EXERCISE INSTRUCTIONS:
A faithful, word-for-word copy of the records is required, and it must contain no pictures.

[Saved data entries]
*****
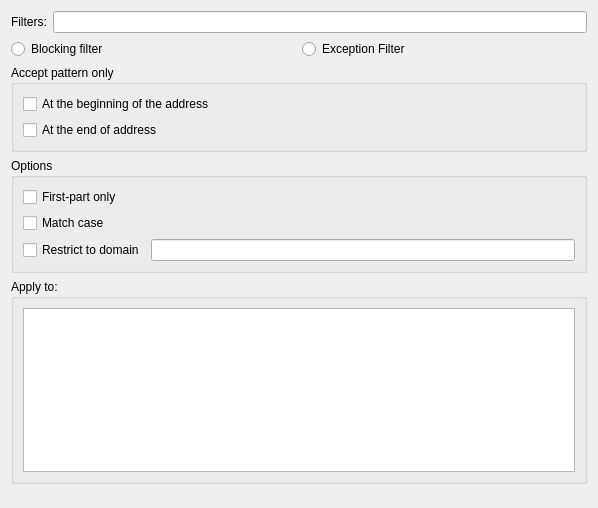
Qt form messageviewer/adblock/ui/adblockcreatefilterwidget.ui (KDE/kdepim) before a commit.
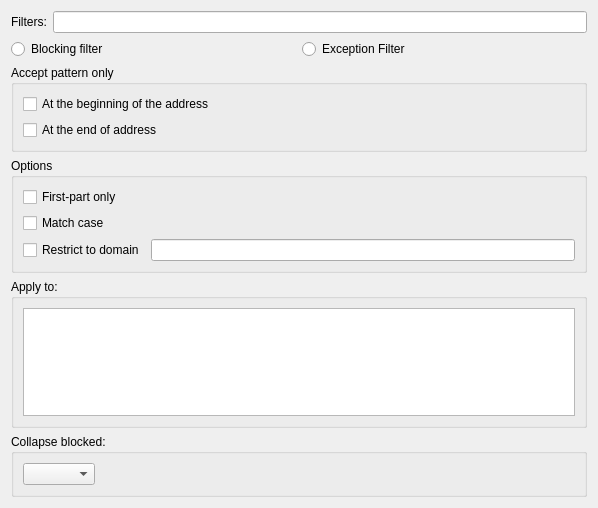
The same form after that commit.

Commit message: Add collapse support

The edit to the form file:
```diff
--- a/messageviewer/adblock/ui/adblockcreatefilterwidget.ui
+++ b/messageviewer/adblock/ui/adblockcreatefilterwidget.ui
@@ -119,6 +119,31 @@
      </layout>
     </widget>
    </item>
+   <item>
+    <widget class="QGroupBox" name="groupBox_4">
+     <property name="title">
+      <string>Collapse blocked:</string>
+     </property>
+     <layout class="QGridLayout" name="gridLayout">
+      <item row="0" column="0">
+       <widget class="QComboBox" name="collapseBlocked"/>
+      </item>
+      <item row="0" column="1">
+       <spacer name="horizontalSpacer">
+        <property name="orientation">
+         <enum>Qt::Horizontal</enum>
+        </property>
+        <property name="sizeHint" stdset="0">
+         <size>
+          <width>40</width>
+          <height>20</height>
+         </size>
+        </property>
+       </spacer>
+      </item>
+     </layout>
+    </widget>
+   </item>
    <item>
     <spacer name="verticalSpacer">
      <property name="orientation">
```
The commit also changes 1 other file.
*****
RESPONSE FOR THIS EXERCISE:
Qt form messageviewer/adblock/ui/adblockcreatefilterwidget.ui (KDE/kdepim) before a commit.
The same form after that commit.

Commit message: Add collapse support

The edit to the form file:
```diff
--- a/messageviewer/adblock/ui/adblockcreatefilterwidget.ui
+++ b/messageviewer/adblock/ui/adblockcreatefilterwidget.ui
@@ -119,6 +119,31 @@
      </layout>
     </widget>
    </item>
+   <item>
+    <widget class="QGroupBox" name="groupBox_4">
+     <property name="title">
+      <string>Collapse blocked:</string>
+     </property>
+     <layout class="QGridLayout" name="gridLayout">
+      <item row="0" column="0">
+       <widget class="QComboBox" name="collapseBlocked"/>
+      </item>
+      <item row="0" column="1">
+       <spacer name="horizontalSpacer">
+        <property name="orientation">
+         <enum>Qt::Horizontal</enum>
+        </property>
+        <property name="sizeHint" stdset="0">
+         <size>
+          <width>40</width>
+          <height>20</height>
+         </size>
+        </property>
+       </spacer>
+      </item>
+     </layout>
+    </widget>
+   </item>
    <item>
     <spacer name="verticalSpacer">
      <property name="orientation">
```
The commit also changes 1 other file.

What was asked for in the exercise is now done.